Dataset records:

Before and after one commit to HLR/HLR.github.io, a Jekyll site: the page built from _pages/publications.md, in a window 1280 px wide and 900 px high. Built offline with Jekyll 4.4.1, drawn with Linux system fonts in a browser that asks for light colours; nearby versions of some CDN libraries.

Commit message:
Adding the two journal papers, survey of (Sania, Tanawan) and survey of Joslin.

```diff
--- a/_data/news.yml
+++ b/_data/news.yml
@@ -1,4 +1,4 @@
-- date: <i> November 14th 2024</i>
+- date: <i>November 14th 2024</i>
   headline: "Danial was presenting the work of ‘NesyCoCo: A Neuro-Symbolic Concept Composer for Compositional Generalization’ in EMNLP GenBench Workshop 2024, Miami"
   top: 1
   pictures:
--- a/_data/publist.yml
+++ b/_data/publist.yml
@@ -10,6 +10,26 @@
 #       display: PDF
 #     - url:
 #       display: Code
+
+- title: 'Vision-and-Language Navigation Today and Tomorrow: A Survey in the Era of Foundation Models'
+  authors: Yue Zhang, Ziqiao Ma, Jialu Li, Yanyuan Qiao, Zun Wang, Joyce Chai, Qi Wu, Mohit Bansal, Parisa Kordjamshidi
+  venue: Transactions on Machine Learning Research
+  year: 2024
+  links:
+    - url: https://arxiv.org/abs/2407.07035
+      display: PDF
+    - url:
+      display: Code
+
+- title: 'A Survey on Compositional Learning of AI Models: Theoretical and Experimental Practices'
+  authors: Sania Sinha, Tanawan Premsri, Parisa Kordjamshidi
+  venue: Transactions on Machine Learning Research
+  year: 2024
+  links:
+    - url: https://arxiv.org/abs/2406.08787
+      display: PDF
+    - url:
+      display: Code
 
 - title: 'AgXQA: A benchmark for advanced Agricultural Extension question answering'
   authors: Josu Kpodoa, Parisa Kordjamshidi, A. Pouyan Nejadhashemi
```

--

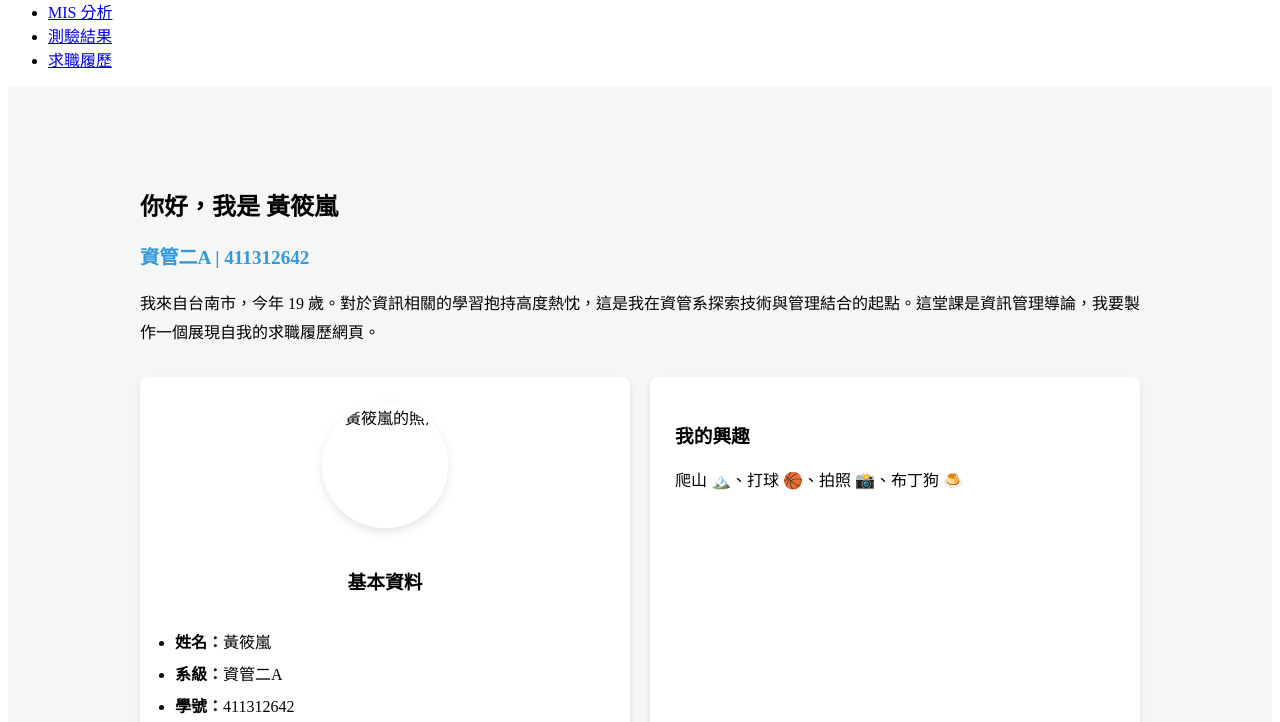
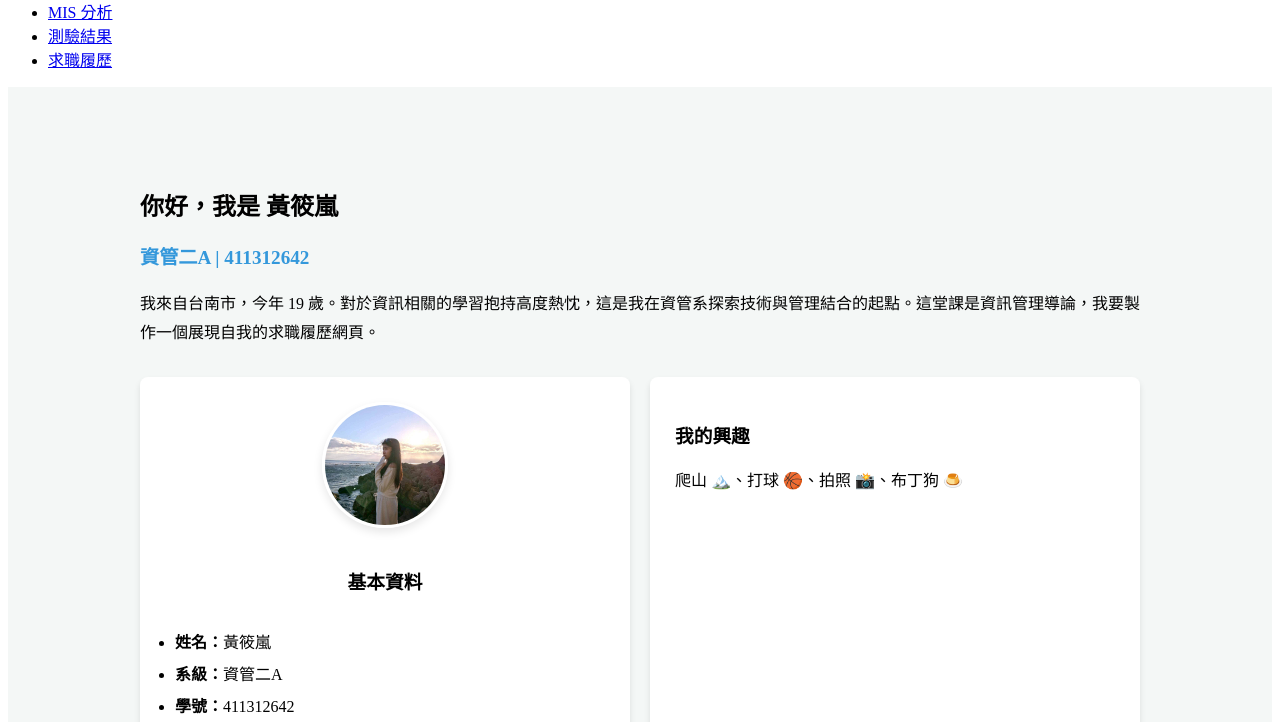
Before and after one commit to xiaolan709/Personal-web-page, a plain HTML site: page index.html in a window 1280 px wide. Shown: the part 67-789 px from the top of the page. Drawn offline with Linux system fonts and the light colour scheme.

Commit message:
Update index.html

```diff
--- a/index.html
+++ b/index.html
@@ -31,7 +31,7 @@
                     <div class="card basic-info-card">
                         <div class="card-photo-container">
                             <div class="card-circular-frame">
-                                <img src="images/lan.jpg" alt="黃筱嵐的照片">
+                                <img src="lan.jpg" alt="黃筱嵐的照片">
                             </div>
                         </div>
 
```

* * *

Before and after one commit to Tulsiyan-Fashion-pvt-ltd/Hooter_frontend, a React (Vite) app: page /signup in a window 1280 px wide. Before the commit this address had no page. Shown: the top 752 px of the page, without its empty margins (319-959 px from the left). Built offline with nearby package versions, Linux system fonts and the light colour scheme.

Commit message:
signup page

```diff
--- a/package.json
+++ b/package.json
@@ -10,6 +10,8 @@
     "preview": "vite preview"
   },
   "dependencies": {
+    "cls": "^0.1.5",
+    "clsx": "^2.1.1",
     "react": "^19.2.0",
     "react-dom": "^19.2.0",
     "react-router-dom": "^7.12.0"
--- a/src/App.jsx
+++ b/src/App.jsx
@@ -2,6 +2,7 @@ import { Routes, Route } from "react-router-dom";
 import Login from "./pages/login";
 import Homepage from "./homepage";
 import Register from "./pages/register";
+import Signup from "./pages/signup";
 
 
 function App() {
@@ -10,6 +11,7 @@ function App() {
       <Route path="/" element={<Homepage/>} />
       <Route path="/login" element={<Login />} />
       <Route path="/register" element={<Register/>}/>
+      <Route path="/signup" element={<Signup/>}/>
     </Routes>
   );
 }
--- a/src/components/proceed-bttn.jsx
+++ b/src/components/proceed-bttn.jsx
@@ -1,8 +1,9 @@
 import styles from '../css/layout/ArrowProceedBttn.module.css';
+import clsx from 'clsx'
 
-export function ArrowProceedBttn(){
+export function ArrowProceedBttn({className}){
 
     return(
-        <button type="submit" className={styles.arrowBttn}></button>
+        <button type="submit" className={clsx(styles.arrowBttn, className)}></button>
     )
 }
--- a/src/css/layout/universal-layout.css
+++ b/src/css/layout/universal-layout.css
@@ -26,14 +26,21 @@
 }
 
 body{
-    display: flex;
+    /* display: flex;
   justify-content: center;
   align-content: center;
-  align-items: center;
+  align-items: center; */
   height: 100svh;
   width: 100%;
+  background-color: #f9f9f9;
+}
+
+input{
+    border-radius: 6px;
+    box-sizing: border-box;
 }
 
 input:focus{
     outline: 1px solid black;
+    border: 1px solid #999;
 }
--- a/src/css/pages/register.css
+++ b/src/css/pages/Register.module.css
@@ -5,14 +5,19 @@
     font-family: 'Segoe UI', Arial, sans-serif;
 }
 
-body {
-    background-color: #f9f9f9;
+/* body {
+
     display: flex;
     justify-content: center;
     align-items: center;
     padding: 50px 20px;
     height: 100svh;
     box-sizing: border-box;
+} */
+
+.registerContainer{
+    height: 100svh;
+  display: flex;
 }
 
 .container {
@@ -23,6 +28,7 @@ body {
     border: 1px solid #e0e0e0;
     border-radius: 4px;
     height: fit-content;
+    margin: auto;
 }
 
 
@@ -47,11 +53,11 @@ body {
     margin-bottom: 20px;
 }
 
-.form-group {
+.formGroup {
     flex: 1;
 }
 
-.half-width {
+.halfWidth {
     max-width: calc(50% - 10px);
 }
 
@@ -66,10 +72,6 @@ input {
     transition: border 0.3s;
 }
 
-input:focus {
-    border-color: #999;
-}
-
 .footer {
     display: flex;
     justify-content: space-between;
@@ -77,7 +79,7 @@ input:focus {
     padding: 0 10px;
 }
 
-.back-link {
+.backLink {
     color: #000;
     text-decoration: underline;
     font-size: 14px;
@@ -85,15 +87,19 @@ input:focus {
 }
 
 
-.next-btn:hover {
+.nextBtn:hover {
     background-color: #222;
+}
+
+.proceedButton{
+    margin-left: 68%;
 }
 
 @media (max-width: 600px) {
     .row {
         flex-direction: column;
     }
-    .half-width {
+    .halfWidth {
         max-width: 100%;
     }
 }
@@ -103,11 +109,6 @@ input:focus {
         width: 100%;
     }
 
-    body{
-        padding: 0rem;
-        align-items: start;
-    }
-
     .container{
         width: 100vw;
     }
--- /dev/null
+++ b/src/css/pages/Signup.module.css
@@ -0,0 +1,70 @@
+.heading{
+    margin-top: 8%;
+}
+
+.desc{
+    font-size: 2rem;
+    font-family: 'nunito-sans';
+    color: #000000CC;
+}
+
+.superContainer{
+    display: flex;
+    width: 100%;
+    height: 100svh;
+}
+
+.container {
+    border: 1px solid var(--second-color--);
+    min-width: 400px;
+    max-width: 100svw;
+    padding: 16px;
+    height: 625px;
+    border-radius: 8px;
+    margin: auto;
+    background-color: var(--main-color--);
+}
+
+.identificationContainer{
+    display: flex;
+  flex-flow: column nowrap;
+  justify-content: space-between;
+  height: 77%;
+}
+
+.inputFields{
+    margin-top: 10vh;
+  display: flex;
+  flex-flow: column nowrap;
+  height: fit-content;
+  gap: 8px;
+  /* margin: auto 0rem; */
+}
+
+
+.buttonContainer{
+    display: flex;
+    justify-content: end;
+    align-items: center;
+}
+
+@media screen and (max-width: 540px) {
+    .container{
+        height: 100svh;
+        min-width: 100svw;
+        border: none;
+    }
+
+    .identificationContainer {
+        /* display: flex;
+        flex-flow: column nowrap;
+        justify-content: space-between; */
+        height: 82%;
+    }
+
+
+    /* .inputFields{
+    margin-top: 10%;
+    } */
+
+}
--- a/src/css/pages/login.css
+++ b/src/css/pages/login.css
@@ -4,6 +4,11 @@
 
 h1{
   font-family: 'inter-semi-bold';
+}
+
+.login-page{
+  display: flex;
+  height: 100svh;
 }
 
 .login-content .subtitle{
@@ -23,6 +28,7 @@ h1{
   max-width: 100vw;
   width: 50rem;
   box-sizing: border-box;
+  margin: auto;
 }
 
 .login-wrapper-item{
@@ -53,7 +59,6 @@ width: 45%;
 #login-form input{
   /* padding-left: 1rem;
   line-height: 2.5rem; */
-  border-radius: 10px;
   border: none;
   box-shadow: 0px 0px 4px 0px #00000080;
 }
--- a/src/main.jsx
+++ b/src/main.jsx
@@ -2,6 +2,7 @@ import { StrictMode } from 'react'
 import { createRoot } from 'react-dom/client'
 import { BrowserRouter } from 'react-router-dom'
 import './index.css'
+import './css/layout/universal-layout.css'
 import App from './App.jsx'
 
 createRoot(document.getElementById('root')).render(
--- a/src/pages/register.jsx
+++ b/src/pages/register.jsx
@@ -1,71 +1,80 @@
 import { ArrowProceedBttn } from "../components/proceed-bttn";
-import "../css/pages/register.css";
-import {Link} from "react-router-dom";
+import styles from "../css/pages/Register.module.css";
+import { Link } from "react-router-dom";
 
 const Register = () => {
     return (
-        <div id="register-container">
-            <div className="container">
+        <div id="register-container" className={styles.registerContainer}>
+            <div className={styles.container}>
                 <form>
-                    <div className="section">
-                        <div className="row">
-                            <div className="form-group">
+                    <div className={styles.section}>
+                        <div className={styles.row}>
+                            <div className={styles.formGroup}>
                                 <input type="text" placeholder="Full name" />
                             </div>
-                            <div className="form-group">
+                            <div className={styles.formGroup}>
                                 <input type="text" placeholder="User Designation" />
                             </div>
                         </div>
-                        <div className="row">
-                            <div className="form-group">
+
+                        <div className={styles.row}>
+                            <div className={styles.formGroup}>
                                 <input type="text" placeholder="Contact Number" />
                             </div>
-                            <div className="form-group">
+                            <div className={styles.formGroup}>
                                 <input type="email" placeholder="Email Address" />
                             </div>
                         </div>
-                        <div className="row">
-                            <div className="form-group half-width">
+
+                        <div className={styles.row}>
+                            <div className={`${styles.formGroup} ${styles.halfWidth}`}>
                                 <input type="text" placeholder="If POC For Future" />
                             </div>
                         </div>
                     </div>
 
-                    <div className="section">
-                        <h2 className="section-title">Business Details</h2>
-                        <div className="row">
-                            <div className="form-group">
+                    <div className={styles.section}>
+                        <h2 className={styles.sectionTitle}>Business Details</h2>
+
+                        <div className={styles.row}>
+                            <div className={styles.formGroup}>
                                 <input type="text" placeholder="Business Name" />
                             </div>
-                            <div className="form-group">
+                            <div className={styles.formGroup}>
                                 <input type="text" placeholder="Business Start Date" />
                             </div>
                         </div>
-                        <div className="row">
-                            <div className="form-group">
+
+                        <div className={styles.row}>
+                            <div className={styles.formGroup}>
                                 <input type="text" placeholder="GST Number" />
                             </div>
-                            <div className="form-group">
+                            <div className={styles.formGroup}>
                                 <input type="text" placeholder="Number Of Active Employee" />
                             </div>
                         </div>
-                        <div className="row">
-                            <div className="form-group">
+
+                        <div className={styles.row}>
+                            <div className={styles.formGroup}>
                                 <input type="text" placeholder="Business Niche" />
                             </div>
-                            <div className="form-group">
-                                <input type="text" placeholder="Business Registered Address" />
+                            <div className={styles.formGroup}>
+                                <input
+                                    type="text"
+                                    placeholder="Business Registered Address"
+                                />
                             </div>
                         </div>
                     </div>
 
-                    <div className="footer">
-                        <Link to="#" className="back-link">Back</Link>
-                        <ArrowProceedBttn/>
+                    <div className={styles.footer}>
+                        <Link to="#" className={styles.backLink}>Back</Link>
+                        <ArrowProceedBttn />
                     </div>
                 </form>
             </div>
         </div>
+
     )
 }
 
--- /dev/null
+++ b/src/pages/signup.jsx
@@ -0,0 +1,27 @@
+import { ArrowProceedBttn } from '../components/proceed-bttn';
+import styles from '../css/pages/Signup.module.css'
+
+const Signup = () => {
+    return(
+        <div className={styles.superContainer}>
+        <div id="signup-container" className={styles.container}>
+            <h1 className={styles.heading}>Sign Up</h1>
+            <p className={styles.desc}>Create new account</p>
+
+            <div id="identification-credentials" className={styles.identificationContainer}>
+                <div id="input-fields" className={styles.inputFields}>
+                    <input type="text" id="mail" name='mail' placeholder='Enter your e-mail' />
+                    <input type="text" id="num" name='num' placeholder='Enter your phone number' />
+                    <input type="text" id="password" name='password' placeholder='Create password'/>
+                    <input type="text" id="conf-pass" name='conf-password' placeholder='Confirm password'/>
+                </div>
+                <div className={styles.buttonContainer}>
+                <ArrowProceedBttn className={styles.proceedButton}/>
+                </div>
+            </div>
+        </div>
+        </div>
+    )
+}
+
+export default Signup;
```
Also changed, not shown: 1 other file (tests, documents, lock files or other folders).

▸ **Exercise description**: Each line holding the word "color" must be copied from the data.

▸ **Response to this task**:
+  background-color: #f9f9f9;
-    background-color: #f9f9f9;
-    border-color: #999;
     color: #000;
     background-color: #222;
+    color: #000000CC;
+    border: 1px solid var(--second-color--);
+    background-color: var(--main-color--);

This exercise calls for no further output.